Daniela Pompei - Community of Sant'Egidio
There are many of us today - mingled between those who have been welcomed and those who have opened their homes and hearts, in this embrace that are the humanitarian corridors. They were born out of the painful memory of deaths at sea, they were born out of weeping and prayer. Prayer and pain have helped us not to accept resignation, indeed to reflect, to struggle and build a path alternative to the barges. Prayer and pain have pushed us, forced us almost, to that creativity of love you Holy Father spoke of so many times.
Since 2016, 6080 lives have been saved, arrived in Europe legally, mostly in Italy, but also in France, Belgium and a limited number in the principality of Andorra and San Marino.
A small light in front of the wall of impossibility and the idea that you cannot do anything. Yet this is true for those who have arrived safely, but I am also thinking of the many asylum seekers who contact us from war-torn countries or refugee camps. The Humanitarian Corridors represent hope for them too: an alternative route is possible to the desperate sea voyages. There is a way when you only see walls.
Holy Father, today we can see the future here: a mixed people, of different peoples but building a fraternal and happy future. Fratelli tutti!
Opening a way was the beginning, then the daily challenge is to live together. How many children have been born in these years! How many weddings and furnished houses, reunions, graduation parties. So much life is born again even in the small depopulated municipalities. Problems too of course, but so much life!
Welcoming people has triggered a movement of integration and peace. Many here could tell their story. Parishes, associations, municipalities, religious congregations, families, so many people who have felt the responsibility to welcome. And those who were welcomed yesterday are today in the front line to welcome those who arrive.

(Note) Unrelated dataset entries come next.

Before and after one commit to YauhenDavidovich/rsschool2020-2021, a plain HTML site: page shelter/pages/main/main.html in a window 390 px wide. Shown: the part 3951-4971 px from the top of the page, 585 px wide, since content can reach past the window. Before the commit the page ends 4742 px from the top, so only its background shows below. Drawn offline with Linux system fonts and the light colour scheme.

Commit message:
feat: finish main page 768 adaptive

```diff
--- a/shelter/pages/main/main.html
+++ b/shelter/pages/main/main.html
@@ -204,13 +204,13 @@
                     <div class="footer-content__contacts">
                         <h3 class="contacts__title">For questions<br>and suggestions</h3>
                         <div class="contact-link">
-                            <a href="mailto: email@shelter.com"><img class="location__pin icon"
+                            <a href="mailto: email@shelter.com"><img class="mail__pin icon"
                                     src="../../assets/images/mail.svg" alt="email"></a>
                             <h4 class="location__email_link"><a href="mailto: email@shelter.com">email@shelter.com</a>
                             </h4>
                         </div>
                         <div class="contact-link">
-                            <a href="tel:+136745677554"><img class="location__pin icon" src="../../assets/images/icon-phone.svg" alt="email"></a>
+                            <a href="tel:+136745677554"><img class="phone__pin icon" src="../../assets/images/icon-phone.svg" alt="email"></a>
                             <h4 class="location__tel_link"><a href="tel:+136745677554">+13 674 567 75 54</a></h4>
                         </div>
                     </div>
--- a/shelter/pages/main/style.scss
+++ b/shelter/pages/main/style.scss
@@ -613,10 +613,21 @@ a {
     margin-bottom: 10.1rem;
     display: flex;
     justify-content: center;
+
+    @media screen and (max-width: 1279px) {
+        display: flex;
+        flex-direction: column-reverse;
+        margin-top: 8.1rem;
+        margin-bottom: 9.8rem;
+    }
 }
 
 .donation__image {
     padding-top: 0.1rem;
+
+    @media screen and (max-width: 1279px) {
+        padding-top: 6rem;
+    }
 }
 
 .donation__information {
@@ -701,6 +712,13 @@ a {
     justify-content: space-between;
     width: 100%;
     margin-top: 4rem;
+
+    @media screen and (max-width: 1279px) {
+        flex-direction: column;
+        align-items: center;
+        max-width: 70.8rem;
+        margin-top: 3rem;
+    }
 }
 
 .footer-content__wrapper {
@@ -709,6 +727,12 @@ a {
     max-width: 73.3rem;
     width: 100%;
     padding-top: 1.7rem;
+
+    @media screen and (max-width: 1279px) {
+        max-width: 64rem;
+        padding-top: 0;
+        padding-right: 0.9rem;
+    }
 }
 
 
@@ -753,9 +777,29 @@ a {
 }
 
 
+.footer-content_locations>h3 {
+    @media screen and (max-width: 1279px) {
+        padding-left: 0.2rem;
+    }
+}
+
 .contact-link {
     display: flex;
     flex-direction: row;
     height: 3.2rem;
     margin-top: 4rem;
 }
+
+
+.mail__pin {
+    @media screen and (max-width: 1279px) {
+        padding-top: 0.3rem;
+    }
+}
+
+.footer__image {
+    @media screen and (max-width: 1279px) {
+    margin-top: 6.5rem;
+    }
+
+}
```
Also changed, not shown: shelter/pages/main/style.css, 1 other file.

'Together' is a crucial word in the humanitarian corridors. Welcoming cannot be done alone. It is necessary to be 'together' to welcome. We felt more community: this was an unexpected gift of welcoming. You welcome a family fleeing war and, as you take in those seeking shelter, you discover a community of people who help each other, struggle and hope with you.
Lebanon, Ethiopia, Libya, Pakistan, Iran, Niger, Greece and Cyprus, and in a different way Ukraine, are the outposts of the eight humanitarian corridors where the safe route to Europe begins. Afghans, Syrians, Eritreans, Congolese, Nigerians, Cameroonians, Sudanese, Somalis, Yemenis, Iraqis, Palestinians, Guineans, Togolese and most recently the Ukrainians, mostly women and children, have arrived.
We know each other now, yet this story of love and friendship began earlier. It was born when we went searching in the hell of refugee camps for people we did not know but already felt were our brothers and sisters. Need is great, so many, too many, continue to die. Continue to support us Holy Father, bless us, may we never become deaf to the cry that rises from so many places of pain. We feel the responsibility and the urgency, we must do more and we must hurry.